(Records excerpted from a collection)
————

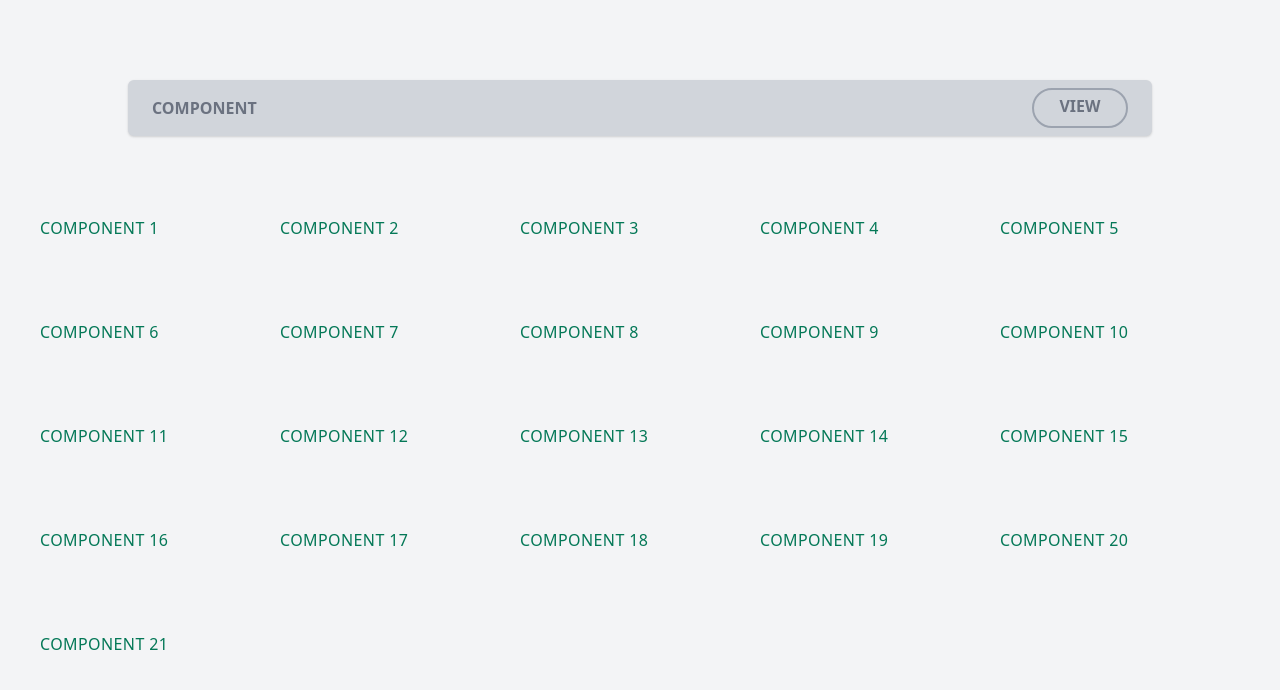
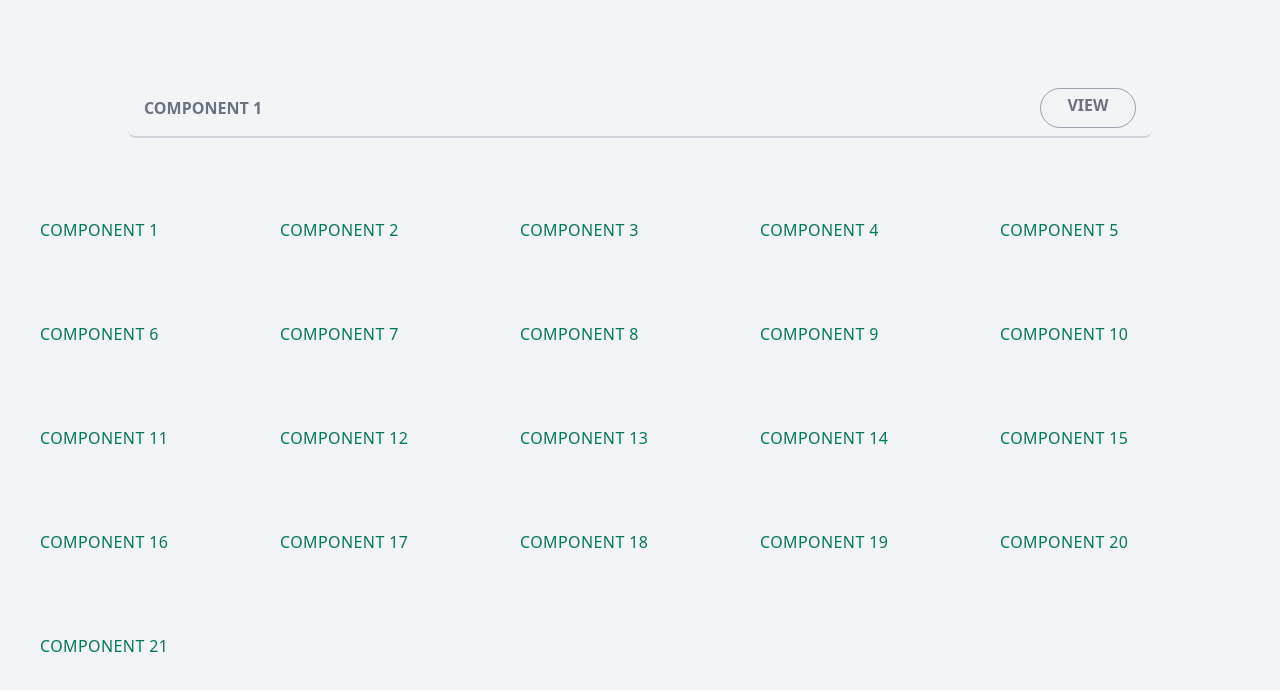
Before and after one commit to nasir-001/100-components, a Vue app: page / in a window 1280 px wide. Shown: the top 690 px of the page. Built offline with nearby package versions, Linux system fonts and the light colour scheme; the HTML template or start-up script is replaced by a standard one.

Commit message:
continue to style the components list view

```diff
--- a/src/pages/Home.vue
+++ b/src/pages/Home.vue
@@ -1,10 +1,10 @@
 <template>
   <div class="my-20 w-4/5 mx-auto">
-    <div class="flex justify-between bg-gray-300 shadow rounded-md">
-      <div class="text-gray-500 uppercase py-4 px-6 font-semibold">
-        Component
+    <div class="flex justify-between border-b-2 px-4 hover:shadow-2xl rounded-lg border-gray-300">
+      <div class="text-gray-500 uppercase py-4 font-semibold">
+        Component 1
       </div>
-      <div class="border-2 border-gray-400 text-gray-500 text-center mx-6 h-10 mt-2 pt-1 uppercase px-3 rounded-full w-24 font-semibold">
+      <div class="border border-gray-400 text-gray-500 text-center h-10 mt-2 pt-1 uppercase px-3 rounded-full w-24 font-semibold">
         View
       </div>
     </div>
```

————

## [AIM OF THE EXERCISE]
Every line that holds the word "text" should be copied from the records.

## [RESULT FOR THIS TASK]
-      <div class="text-gray-500 uppercase py-4 px-6 font-semibold">
+      <div class="text-gray-500 uppercase py-4 font-semibold">
-      <div class="border-2 border-gray-400 text-gray-500 text-center mx-6 h-10 mt-2 pt-1 uppercase px-3 rounded-full w-24 font-semibold">
+      <div class="border border-gray-400 text-gray-500 text-center h-10 mt-2 pt-1 uppercase px-3 rounded-full w-24 font-semibold">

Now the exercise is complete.